Data extracted from a collection:
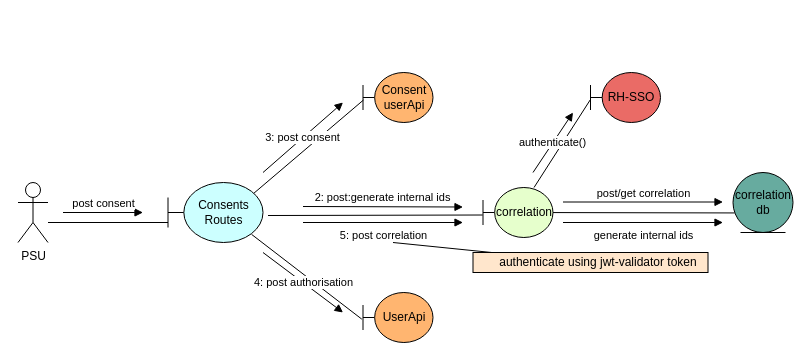
Above: Untitled Diagram.drawio in zirconias/zirconias (draw.io), before the change. Source tidied: cells renumbered, new cells numbered last; positions are measured from the earlier drawing's top-left corner, leaving out a move shared by most shapes. Both pictures are drawn from the tidied source at 100%, with x=0, y=0 at pixel (18, 72).
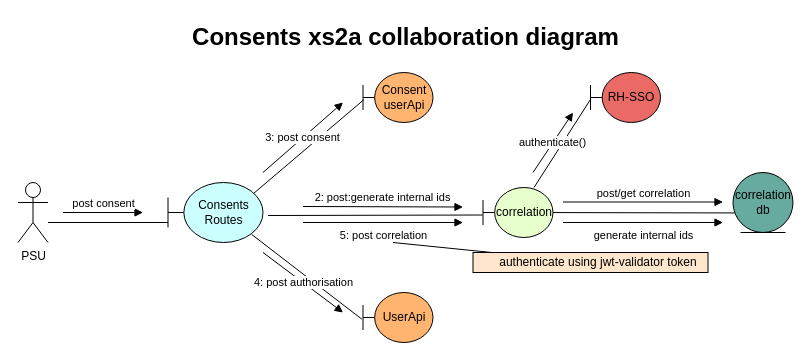
The same page after the edit.

Diff of the diagram source:
```diff
@@
+    <mxCell id="28" value="Consents xs2a collaboration diagram" style="text;strokeColor=none;fillColor=none;html=1;fontSize=24;fontStyle=1;verticalAlign=middle;align=center;" parent="1" vertex="1">
+      <mxGeometry x="337" y="-55" width="100" height="40" as="geometry" />
+    </mxCell>
```
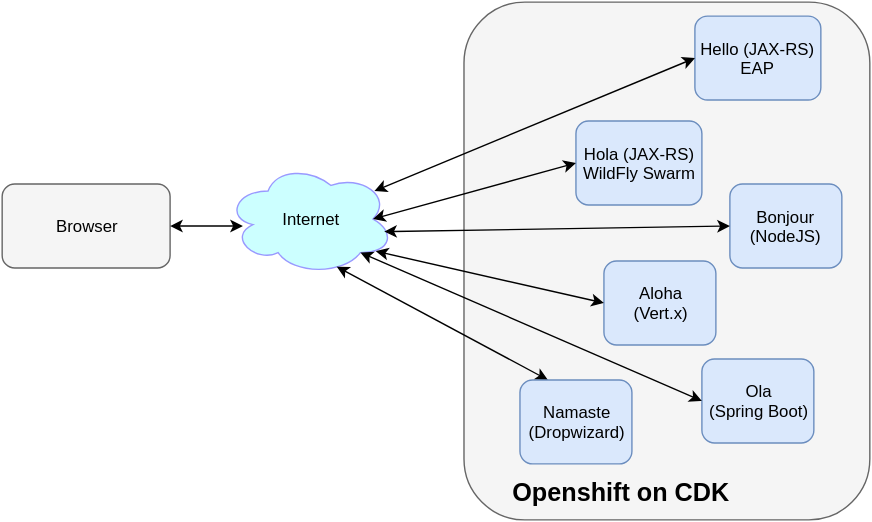
This is images/browser-client.svg from redhat-helloworld-msa/frontend, a draw.io export, as it was before one commit. Source tidied: cells renumbered, new cells last; positions are measured from the earlier drawing's top-left corner, leaving out a move shared by most shapes.
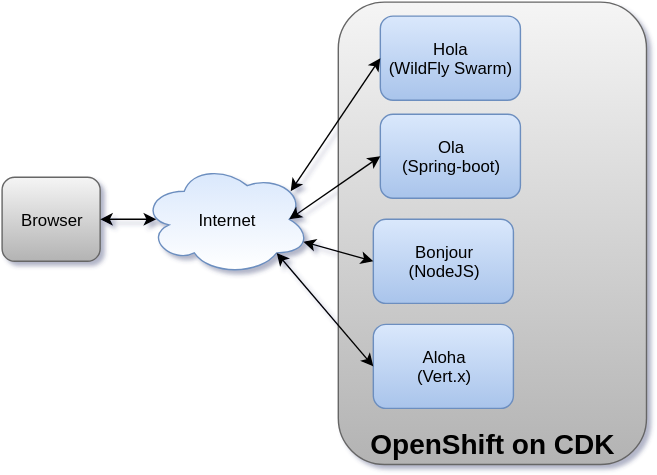
The same diagram one commit later.

Commit message:
Removed Hello and Namaste

The edit, as a diff of the source:
```diff
@@ -2,56 +2,46 @@
   <root>
     <mxCell id="0" />
     <mxCell id="1" parent="0" />
-    <mxCell id="2" value="Browser" style="rounded=1;whiteSpace=wrap;html=1;plain-gray;gradientColor=none;" parent="1" vertex="1">
-      <mxGeometry y="130" width="120" height="60" as="geometry" />
+    <mxCell id="2" value="Browser" style="rounded=1;whiteSpace=wrap;html=1;plain-gray;" parent="1" vertex="1">
+      <mxGeometry y="775" width="70" height="60" as="geometry" />
     </mxCell>
-    <mxCell id="3" value="Internet" style="ellipse;shape=cloud;whiteSpace=wrap;html=1;plain-yellow;gradientColor=none;fillColor=#CCFFFF;strokeColor=#9999FF;" parent="1" vertex="1">
-      <mxGeometry x="160" y="115" width="120" height="80" as="geometry" />
+    <mxCell id="3" value="Internet" style="ellipse;shape=cloud;whiteSpace=wrap;html=1;plain-blue;gradientColor=#FFFFFF;" parent="1" vertex="1">
+      <mxGeometry x="100" y="765" width="120" height="80" as="geometry" />
     </mxCell>
-    <mxCell id="4" style="rounded=1;whiteSpace=wrap;html=1;plain-gray;gradientColor=none;" parent="1" vertex="1">
-      <mxGeometry x="330" width="290" height="370" as="geometry" />
+    <mxCell id="4" style="edgeStyle=orthogonalEdgeStyle;rounded=0;html=1;exitX=1;exitY=0.5;startArrow=classic;startFill=1;jettySize=auto;" parent="1" edge="1" source="2">
+      <mxGeometry x="110" y="825" as="geometry">
+        <mxPoint x="110" y="805" as="targetPoint" />
+      </mxGeometry>
     </mxCell>
-    <mxCell id="5" value="Bonjour (NodeJS)" style="rounded=1;whiteSpace=wrap;html=1;plain-blue;gradientColor=none;" parent="1" vertex="1">
-      <mxGeometry x="520" y="130" width="80" height="60" as="geometry" />
+    <mxCell id="5" style="rounded=1;whiteSpace=wrap;html=1;plain-gray;" parent="1" vertex="1">
+      <mxGeometry x="240" y="650" width="220" height="330" as="geometry" />
     </mxCell>
-    <mxCell id="6" value="Hola (JAX-RS)&lt;div&gt;WildFly Swarm&lt;/div&gt;" style="rounded=1;whiteSpace=wrap;html=1;plain-blue;gradientColor=none;" parent="1" vertex="1">
-      <mxGeometry x="410" y="85" width="90" height="60" as="geometry" />
+    <mxCell id="6" value="Ola&lt;div&gt;(Spring-boot)&lt;/div&gt;" style="rounded=1;whiteSpace=wrap;html=1;plain-blue;gradientColor=#A9C4EB;" parent="1" vertex="1">
+      <mxGeometry x="270" y="730" width="100" height="60" as="geometry" />
     </mxCell>
-    <mxCell id="7" value="Hello (JAX-RS)&lt;div&gt;EAP&lt;/div&gt;" style="rounded=1;whiteSpace=wrap;html=1;plain-blue;gradientColor=none;" parent="1" vertex="1">
-      <mxGeometry x="495" y="10" width="90" height="60" as="geometry" />
+    <mxCell id="7" value="Hola&lt;div&gt;(WildFly Swarm)&lt;/div&gt;" style="rounded=1;whiteSpace=wrap;html=1;plain-blue;gradientColor=#A9C4EB;" parent="1" vertex="1">
+      <mxGeometry x="270" y="660" width="100" height="60" as="geometry" />
     </mxCell>
-    <mxCell id="8" value="Aloha&lt;div&gt;(Vert.x)&lt;/div&gt;" style="rounded=1;whiteSpace=wrap;html=1;plain-blue;gradientColor=none;" parent="1" vertex="1">
-      <mxGeometry x="430" y="185" width="80" height="60" as="geometry" />
+    <mxCell id="8" value="Aloha&lt;div&gt;(Vert.x)&lt;/div&gt;" style="rounded=1;whiteSpace=wrap;html=1;plain-blue;gradientColor=#A9C4EB;" parent="1" vertex="1">
+      <mxGeometry x="265" y="880" width="100" height="60" as="geometry" />
     </mxCell>
-    <mxCell id="9" value="Ola&lt;div&gt;(Spring Boot)&lt;/div&gt;" style="rounded=1;whiteSpace=wrap;html=1;plain-blue;gradientColor=none;" parent="1" vertex="1">
-      <mxGeometry x="500" y="255" width="80" height="60" as="geometry" />
+    <mxCell id="9" value="Bonjour&lt;div&gt;(NodeJS)&lt;/div&gt;" style="rounded=1;whiteSpace=wrap;html=1;plain-blue;gradientColor=#A9C4EB;" parent="1" vertex="1">
+      <mxGeometry x="265" y="805" width="100" height="60" as="geometry" />
     </mxCell>
-    <mxCell id="10" style="rounded=0;html=1;entryX=0;entryY=0.5;jettySize=auto;startArrow=classic;startFill=1;exitX=0.88;exitY=0.25;exitPerimeter=0;" parent="1" edge="1" source="3" target="7">
-      <mxGeometry x="306" y="60" as="geometry" />
+    <mxCell id="10" value="&lt;div style=&quot;text-align: left&quot;&gt;&lt;span style=&quot;font-size: 20px ; line-height: 1.2&quot;&gt;&lt;b&gt;OpenShift on CDK&lt;/b&gt;&lt;/span&gt;&lt;/div&gt;" style="text;html=1;strokeColor=none;fillColor=none;align=center;verticalAlign=middle;whiteSpace=wrap;overflow=hidden;" parent="1" vertex="1">
+      <mxGeometry x="260" y="950" width="180" height="30" as="geometry" />
     </mxCell>
-    <mxCell id="11" style="edgeStyle=none;rounded=0;html=1;entryX=0;entryY=0.5;startArrow=classic;startFill=1;jettySize=auto;exitX=0.875;exitY=0.5;exitPerimeter=0;" parent="1" edge="1" source="3" target="6">
-      <mxGeometry x="305" y="135" as="geometry" />
+    <mxCell id="11" style="rounded=0;html=1;exitX=0.88;exitY=0.25;exitPerimeter=0;entryX=0;entryY=0.5;startArrow=classic;startFill=1;jettySize=auto;" parent="1" edge="1" source="3" target="7">
+      <mxGeometry x="246" y="710" as="geometry" />
     </mxCell>
-    <mxCell id="12" style="edgeStyle=none;rounded=0;html=1;entryX=0;entryY=0.5;startArrow=classic;startFill=1;jettySize=auto;exitX=0.942;exitY=0.613;exitPerimeter=0;" parent="1" edge="1" source="3" target="5">
-      <mxGeometry x="313" y="180" as="geometry" />
+    <mxCell id="12" style="edgeStyle=none;rounded=0;html=1;exitX=0.96;exitY=0.7;exitPerimeter=0;entryX=0;entryY=0.5;startArrow=classic;startFill=1;jettySize=auto;" parent="1" edge="1" source="3" target="9">
+      <mxGeometry x="255" y="841" as="geometry" />
     </mxCell>
-    <mxCell id="13" style="edgeStyle=none;rounded=0;html=1;exitX=0;exitY=0.5;entryX=0.892;entryY=0.788;entryPerimeter=0;startArrow=classic;startFill=1;jettySize=auto;" parent="1" edge="1" source="8" target="3">
-      <mxGeometry x="307" y="198" as="geometry" />
+    <mxCell id="13" style="edgeStyle=none;rounded=0;html=1;exitX=0.8;exitY=0.8;exitPerimeter=0;entryX=0;entryY=0.5;startArrow=classic;startFill=1;jettySize=auto;" parent="1" edge="1" source="3" target="8">
+      <mxGeometry x="236" y="849" as="geometry" />
     </mxCell>
-    <mxCell id="14" style="edgeStyle=none;rounded=0;html=1;exitX=0;exitY=0.5;entryX=0.8;entryY=0.8;entryPerimeter=0;startArrow=classic;startFill=1;jettySize=auto;" parent="1" edge="1" source="9" target="3">
-      <mxGeometry x="296" y="199" as="geometry" />
+    <mxCell id="14" style="edgeStyle=none;rounded=0;html=1;exitX=0.875;exitY=0.5;exitPerimeter=0;entryX=0;entryY=0.5;startArrow=classic;startFill=1;jettySize=auto;" parent="1" edge="1" source="3" target="6">
+      <mxGeometry x="245" y="780" as="geometry" />
     </mxCell>
-    <mxCell id="15" value="&lt;b&gt;&lt;font style=&quot;font-size: 18px&quot;&gt;Openshift on CDK&lt;/font&gt;&lt;/b&gt;" style="text;html=1;align=left;verticalAlign=top;spacingTop=-4;" parent="1" vertex="1">
-      <mxGeometry x="365" y="340" width="170" height="20" as="geometry" />
-    </mxCell>
-    <mxCell id="16" style="edgeStyle=none;rounded=0;html=1;entryX=0.1;entryY=0.563;entryPerimeter=0;startArrow=classic;startFill=1;jettySize=auto;" parent="1" edge="1" source="2" target="3">
-      <mxGeometry x="160" y="180" as="geometry" />
-    </mxCell>
-    <mxCell id="17" style="edgeStyle=none;rounded=0;html=1;exitX=0.25;exitY=0;entryX=0.658;entryY=0.925;entryPerimeter=0;startArrow=classic;startFill=1;jettySize=auto;" parent="1" edge="1" source="18" target="3">
-      <mxGeometry x="279" y="209" as="geometry" />
-    </mxCell>
-    <mxCell id="18" value="Namaste&lt;div&gt;(Dropwizard)&lt;/div&gt;" style="rounded=1;whiteSpace=wrap;html=1;plain-blue;gradientColor=none;" parent="1" vertex="1">
-      <mxGeometry x="370" y="270" width="80" height="60" as="geometry" />
-    </mxCell>
   </root>
 </mxGraphModel>
```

Problem requirements
Within the records above, work out on how many lines the string "edit" appears, and give only that number.

Response area
2